§ Task to complete
Match the string "self" against each line below, and copy every line that matches.

(Web page edit records)
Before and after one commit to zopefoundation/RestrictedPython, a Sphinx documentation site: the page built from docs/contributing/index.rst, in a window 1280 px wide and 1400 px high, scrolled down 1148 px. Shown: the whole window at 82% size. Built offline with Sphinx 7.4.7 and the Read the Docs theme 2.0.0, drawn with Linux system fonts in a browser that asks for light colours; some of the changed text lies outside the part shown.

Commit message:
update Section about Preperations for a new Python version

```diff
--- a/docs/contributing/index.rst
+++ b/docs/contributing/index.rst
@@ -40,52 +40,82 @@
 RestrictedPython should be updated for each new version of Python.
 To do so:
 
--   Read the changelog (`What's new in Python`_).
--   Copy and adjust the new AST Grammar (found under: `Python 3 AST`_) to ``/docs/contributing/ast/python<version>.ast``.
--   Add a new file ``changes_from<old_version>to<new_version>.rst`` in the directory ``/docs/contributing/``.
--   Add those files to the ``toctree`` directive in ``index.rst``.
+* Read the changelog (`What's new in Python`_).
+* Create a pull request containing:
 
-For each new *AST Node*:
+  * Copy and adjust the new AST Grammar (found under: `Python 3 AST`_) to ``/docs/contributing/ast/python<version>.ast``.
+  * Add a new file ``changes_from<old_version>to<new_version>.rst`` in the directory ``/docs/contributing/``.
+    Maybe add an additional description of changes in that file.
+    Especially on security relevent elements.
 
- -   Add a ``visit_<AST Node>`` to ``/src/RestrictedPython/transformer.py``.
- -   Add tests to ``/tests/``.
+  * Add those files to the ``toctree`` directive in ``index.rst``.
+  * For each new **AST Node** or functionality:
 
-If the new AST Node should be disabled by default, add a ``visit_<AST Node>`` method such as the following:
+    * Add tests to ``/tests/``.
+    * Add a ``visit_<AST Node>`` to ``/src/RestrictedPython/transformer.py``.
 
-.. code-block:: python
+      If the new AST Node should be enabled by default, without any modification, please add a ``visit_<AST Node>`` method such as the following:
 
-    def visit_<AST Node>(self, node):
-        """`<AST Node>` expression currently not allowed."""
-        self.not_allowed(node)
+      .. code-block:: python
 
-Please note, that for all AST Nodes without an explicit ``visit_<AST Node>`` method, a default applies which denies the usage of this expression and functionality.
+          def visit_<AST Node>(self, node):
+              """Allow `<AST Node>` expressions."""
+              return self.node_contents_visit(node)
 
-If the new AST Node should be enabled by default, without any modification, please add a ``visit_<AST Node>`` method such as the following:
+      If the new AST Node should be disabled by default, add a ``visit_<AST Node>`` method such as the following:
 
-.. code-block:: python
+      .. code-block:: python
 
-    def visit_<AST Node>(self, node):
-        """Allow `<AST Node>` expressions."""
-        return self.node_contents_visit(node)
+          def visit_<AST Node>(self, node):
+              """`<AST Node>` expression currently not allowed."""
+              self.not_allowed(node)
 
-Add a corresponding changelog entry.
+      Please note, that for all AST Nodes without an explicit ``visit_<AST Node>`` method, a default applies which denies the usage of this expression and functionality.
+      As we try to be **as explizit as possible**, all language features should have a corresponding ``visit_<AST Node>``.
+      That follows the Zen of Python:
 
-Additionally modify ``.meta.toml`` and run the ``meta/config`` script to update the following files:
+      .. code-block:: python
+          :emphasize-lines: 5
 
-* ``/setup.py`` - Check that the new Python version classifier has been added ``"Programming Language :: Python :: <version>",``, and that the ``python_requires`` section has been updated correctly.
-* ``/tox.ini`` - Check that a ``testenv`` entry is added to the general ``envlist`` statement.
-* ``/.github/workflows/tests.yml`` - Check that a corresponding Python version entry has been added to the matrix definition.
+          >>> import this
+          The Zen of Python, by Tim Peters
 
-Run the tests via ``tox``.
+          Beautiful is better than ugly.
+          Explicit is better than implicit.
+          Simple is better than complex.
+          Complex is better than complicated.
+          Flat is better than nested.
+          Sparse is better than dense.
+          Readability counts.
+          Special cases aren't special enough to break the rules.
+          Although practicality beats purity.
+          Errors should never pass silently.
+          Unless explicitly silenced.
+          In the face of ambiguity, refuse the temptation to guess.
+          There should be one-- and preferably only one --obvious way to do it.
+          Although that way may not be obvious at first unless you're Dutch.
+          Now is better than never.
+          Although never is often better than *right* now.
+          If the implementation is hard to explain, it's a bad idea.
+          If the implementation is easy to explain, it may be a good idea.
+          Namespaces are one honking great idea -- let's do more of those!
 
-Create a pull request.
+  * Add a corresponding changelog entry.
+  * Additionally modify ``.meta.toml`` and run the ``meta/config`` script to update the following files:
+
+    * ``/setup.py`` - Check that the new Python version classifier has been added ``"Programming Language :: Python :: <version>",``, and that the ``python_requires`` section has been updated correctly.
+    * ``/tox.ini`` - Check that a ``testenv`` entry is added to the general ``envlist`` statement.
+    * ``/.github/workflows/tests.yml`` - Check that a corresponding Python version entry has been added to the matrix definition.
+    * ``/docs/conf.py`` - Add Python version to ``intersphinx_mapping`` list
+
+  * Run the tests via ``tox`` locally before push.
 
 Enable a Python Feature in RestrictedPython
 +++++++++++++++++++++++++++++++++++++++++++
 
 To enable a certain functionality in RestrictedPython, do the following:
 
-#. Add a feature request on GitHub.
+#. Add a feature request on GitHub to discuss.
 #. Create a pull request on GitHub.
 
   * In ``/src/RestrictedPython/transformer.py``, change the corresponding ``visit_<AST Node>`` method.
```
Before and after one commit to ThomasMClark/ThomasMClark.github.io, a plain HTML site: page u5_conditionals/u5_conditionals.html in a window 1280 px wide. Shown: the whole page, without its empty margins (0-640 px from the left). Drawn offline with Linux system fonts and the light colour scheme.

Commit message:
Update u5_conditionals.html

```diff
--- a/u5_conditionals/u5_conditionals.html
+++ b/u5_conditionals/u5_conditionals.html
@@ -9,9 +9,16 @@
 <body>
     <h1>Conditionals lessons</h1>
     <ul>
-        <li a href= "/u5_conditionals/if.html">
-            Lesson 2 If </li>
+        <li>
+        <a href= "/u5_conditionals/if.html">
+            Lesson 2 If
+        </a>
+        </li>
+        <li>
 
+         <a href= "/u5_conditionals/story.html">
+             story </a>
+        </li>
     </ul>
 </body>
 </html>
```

§ Written response
-    def visit_<AST Node>(self, node):
-        self.not_allowed(node)
+          def visit_<AST Node>(self, node):
+              return self.node_contents_visit(node)
-    def visit_<AST Node>(self, node):
-        return self.node_contents_visit(node)
+          def visit_<AST Node>(self, node):
+              self.not_allowed(node)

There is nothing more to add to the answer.